by Roger Feldman -- Bingham, Dana L.L.P.
The debate over how to accelerate the development of needed transmission assets, brought to the forefront by FERC’s Docket PL03-1-000, is proving to be yet another round of the fundamental regulatory debate of the decade: the "Structuralists" vs. the "Incentivists." FERC unwittingly has managed to plant a foot firmly and ineffectively in each camp. The result is that resolution of the real core policy issue of the decade – allocation of capital between regulated and unregulated assets – is being muddied.
Some definitions first. Incentivists believe that if more of something is desired from capitalists, the dots are connected by offering them a higher return for it. Structuralists believe that properly constructed and operating markets will elicit socially desirable responses from capitalists in a more efficient way. To characterize the debate as carrot vs. stick ideology is oversimplification; but it points in the right direction.
An Incentivist would view the transmission shortfall as a consequence of the breakdown of the connection between regulation and desired capital allocation. When overspending on generation capacity – whether from plant cost overruns or excessive demand estimates – outstripped need, it was effectively greeted with return disallowances and insufficient rates of return. No return on regulated assets resulted in fewer regulated assets being constructed and a decline in transmission expenditure. Further, better returns in the late ‘90s on deregulated assets than on price return, capped regulated assets and produced a flight from reliance on regulated assets in rate base to provide needed profits. Whence distinguished analyst Leonard Hyman’s assessment of where we are today:
"Federal regulators focused on process and structure rather than simple incentives to investment, so financial prudent transmission owners decided to defer investment."
That some financially imprudent transmission owners also were cash strapped because of the follies of unbridled deregulation, only served to exacerbate the looming transmission finance gap. Hyman’s forecast result is an Incentivist regulatory solution to the problem: massive filings for rate increases to cover the costs of new capital to cover the cost of higher spending to maintain reliability.
Itself somewhat influenced by Incentivist philosophy for the first time in PL03-1-000, FERC opted for the grant of incentive rates, in part, simply for the investment in needed additional assets, i.e., a generic 100 basis-point allowance would be set aside for the treatment of investment in new transmission facilities determined to be needed by the RTO planning process (including operational enhancements to transmission capacity for the grid).
But FERC, of course, still remains Structuralist at heart. Its strongest impulse is to foster RTO organization as the core of achieving the SMD philosophy, articulated in Order No. 2000. Hence, it proposed grants of 50 basis points on ROE for entities that transfer operational control of their facilities to RTOs. Moreover, FERC is a believer that another kind of structured entity within the RTO – the ITC – is most likely to engage in socially desirable, new transmission development. The proposed rule’s provision is that if an ITC participates in an RTO and meets the independent ownership requirement, it would qualify for an additional incentive equivalent to 150 basis points. Thus, FERC’s implicit motto – if you build it right, the goods will come from them (even if it must be on the back of regulated assets). Taken altogether, FERC is offering quite a carrot cake.

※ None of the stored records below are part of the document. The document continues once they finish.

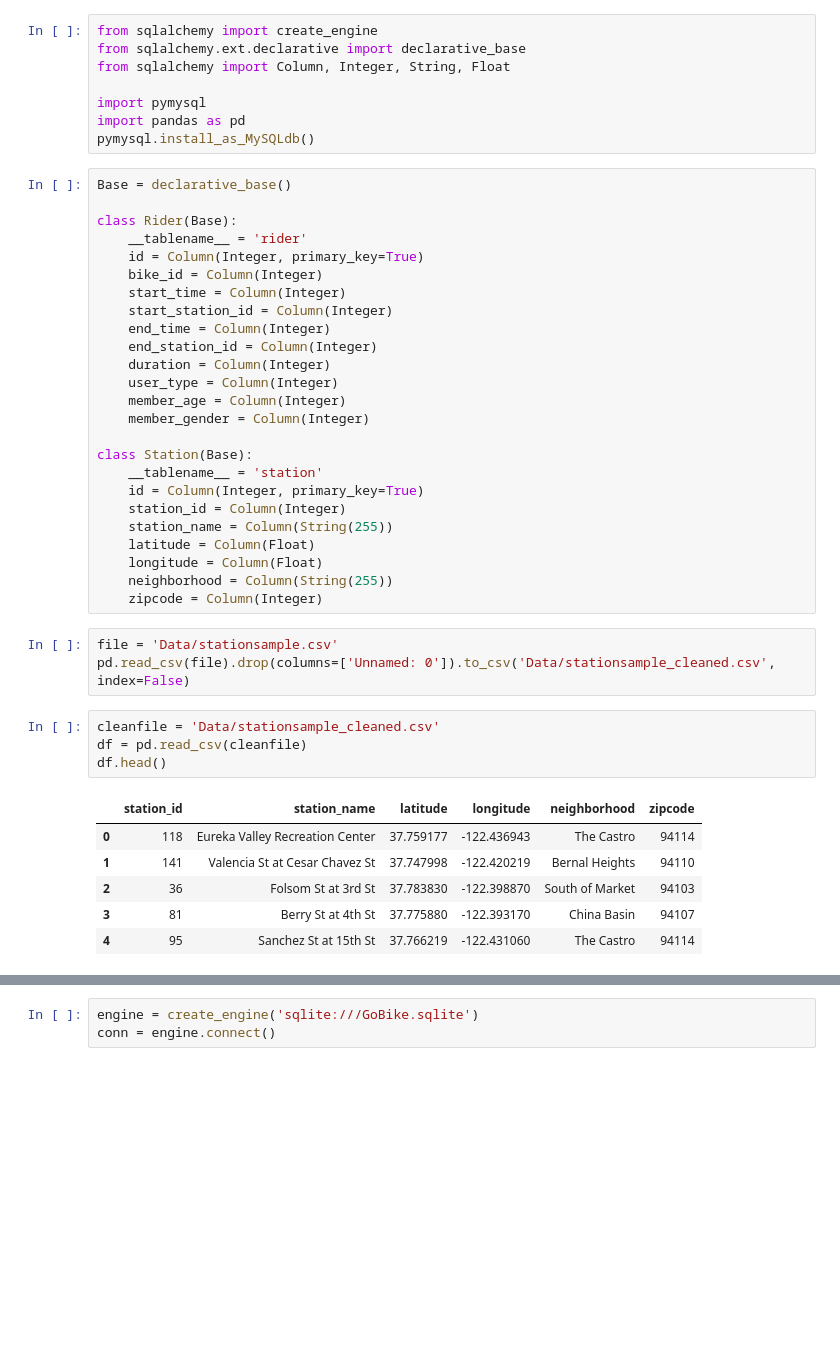
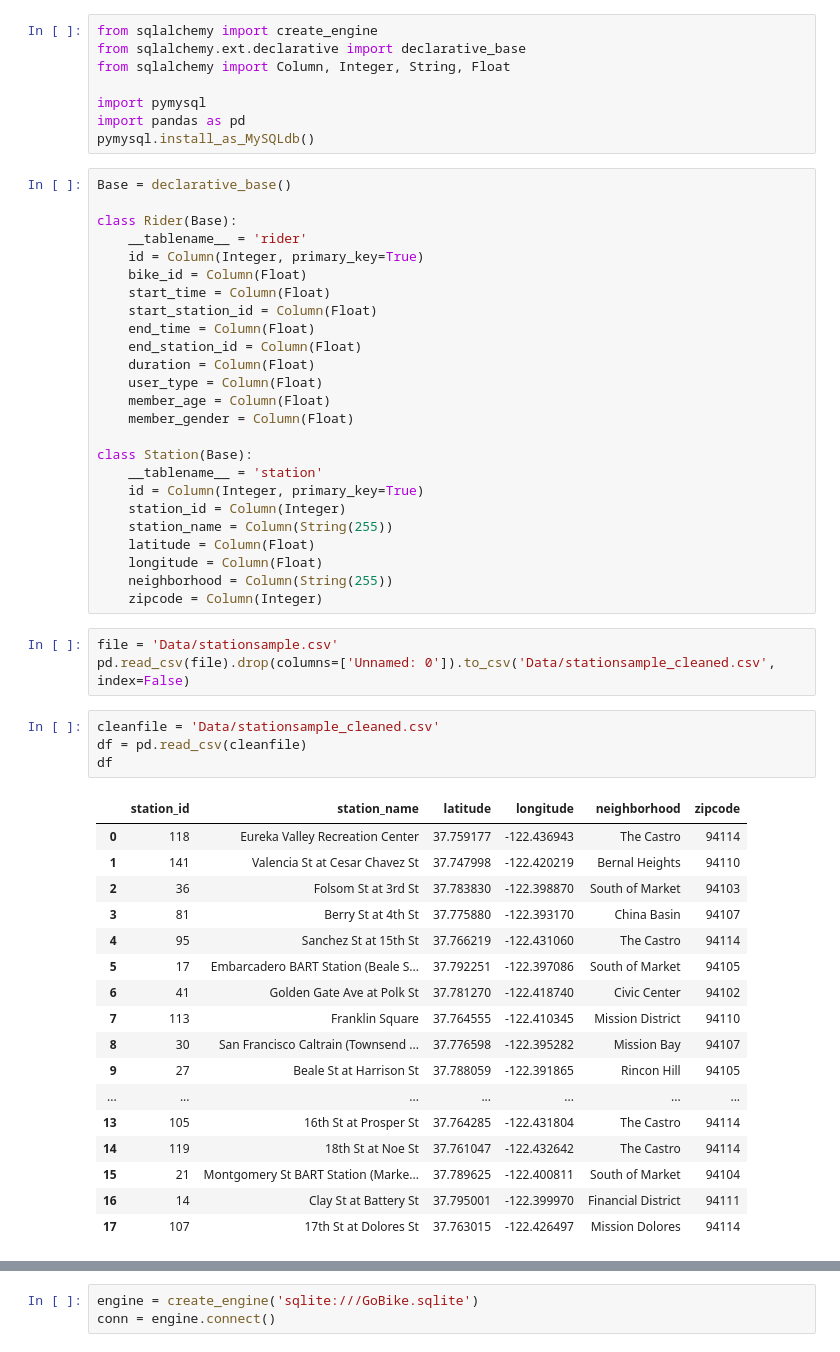
Before and after one commit to jjahn0/SQLalchemy_practice, a Jupyter notebook: SQL_gobike.ipynb, the cells around one changed output, grey strips where cells are left out. Saved outputs shown, nothing was run; the diff lists cells and outputs as text; blank space fills up the shorter version.

```diff
--- a/SQL_gobike.ipynb
+++ b/SQL_gobike.ipynb
@@ -12,15 +12,15 @@ Base = declarative_base()
 class Rider(Base):
     __tablename__ = 'rider'
     id = Column(Integer, primary_key=True)
-    bike_id = Column(Integer)
-    start_time = Column(Integer)
-    start_station_id = Column(Integer)
-    end_time = Column(Integer)
-    end_station_id = Column(Integer)
-    duration = Column(Integer)
-    user_type = Column(Integer)
-    member_age = Column(Integer)
-    member_gender = Column(Integer)
+    bike_id = Column(Float)
+    start_time = Column(Float)
+    start_station_id = Column(Float)
+    end_time = Column(Float)
+    end_station_id = Column(Float)
+    duration = Column(Float)
+    user_type = Column(Float)
+    member_age = Column(Float)
+    member_gender = Column(Float)
 
 class Station(Base):
     __tablename__ = 'station'
@@ -37,11 +37,22 @@ pd.read_csv(file).drop(columns=['Unnamed: 0']).to_csv('Data/stationsample_cleane
 # %%
 cleanfile = 'Data/stationsample_cleaned.csv'
 df = pd.read_csv(cleanfile)
-df.head()
+df
 # %% [output]
 |  | station_id | station_name | latitude | longitude | neighborhood | zipcode |
 | 0 | 118 | Eureka Valley Recreation Center | 37.759177 | -122.436943 | The Castro | 94114 |
 | 1 | 141 | Valencia St at Cesar Chavez St | 37.747998 | -122.420219 | Bernal Heights | 94110 |
 | 2 | 36 | Folsom St at 3rd St | 37.783830 | -122.398870 | South of Market | 94103 |
 | 3 | 81 | Berry St at 4th St | 37.775880 | -122.393170 | China Basin | 94107 |
 | 4 | 95 | Sanchez St at 15th St | 37.766219 | -122.431060 | The Castro | 94114 |
+| 5 | 17 | Embarcadero BART Station (Beale S... | 37.792251 | -122.397086 | South of Market | 94105 |
+| 6 | 41 | Golden Gate Ave at Polk St | 37.781270 | -122.418740 | Civic Center | 94102 |
+| 7 | 113 | Franklin Square | 37.764555 | -122.410345 | Mission District | 94110 |
+| 8 | 30 | San Francisco Caltrain (Townsend ... | 37.776598 | -122.395282 | Mission Bay | 94107 |
+| 9 | 27 | Beale St at Harrison St | 37.788059 | -122.391865 | Rincon Hill | 94105 |
+| ... | ... | ... | ... | ... | ... | ... |
+| 13 | 105 | 16th St at Prosper St | 37.764285 | -122.431804 | The Castro | 94114 |
+| 14 | 119 | 18th St at Noe St | 37.761047 | -122.432642 | The Castro | 94114 |
+| 15 | 21 | Montgomery St BART Station (Marke... | 37.789625 | -122.400811 | South of Market | 94104 |
+| 16 | 14 | Clay St at Battery St | 37.795001 | -122.399970 | Financial District | 94111 |
+| 17 | 107 | 17th St at Dolores St | 37.763015 | -122.426497 | Mission Dolores | 94114 |
```
Also changed, not shown: parts of 15 cells of this notebook, 5 other files.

Deregulation’s true believers want to carry FERC’s logic further. They want FERC, now that it has swallowed the basic Incentivist approach, to go whole hog for its application to promotion of Standard Market Design. In their view, the incentives should only be fully available to RTOs or ITCs when LMP Congestion Revenue Rights (CRRs) and forward financial markets have been fully implemented by an RTO. In short, Incentivism should be put in the service of structuralism – asset results come later.
The result for Structuralists is to be feared: "once you pay more, you get more" becomes the regulator’s mantra. It is but a short step to asking: "You want more governance or just more goods?" The road to re-regulation may be paved with Incentivist intentions on the part of Structuralists. If the RTO process is enlisted in recognizing the full range of potential supply and demand solutions, e.g., installing generation rather than transmission, as deregulation activists demand. It may be all that will happen is freezing of the current partially regulated/partially deregulated system. Different capitalists will make different judgments as to where return will be best – regulated or on an incentivized deregulated basis.
Instead of trying to remedy all problems with an Incentivist brush as to transmission, FERC should have the courage of its Structuralist convictions and confine itself to monetary rewards for physical performance, not market design conformity. The road to re-regulation is paved with flawed incentives. Carrot-style regulation can produce carrot upside-down cake.
ROGER FELDMAN, Co-Chair of Andrews Kurth LLP Climate Change and Carbon Markets Group has practiced law related to the finance of environmental and energy projects and companies for 40 years. In particular, he has analyzed and executed a wide variety and substantial value of project financings. He chairs the American Bar Association’s Committee on Carbon Trading and Finance, serves on the Board of the American Council for Renewable Energy, and has been a senior official in the Federal Energy Administration. He is a graduate of Brown University, Yale Law School and Harvard Business School.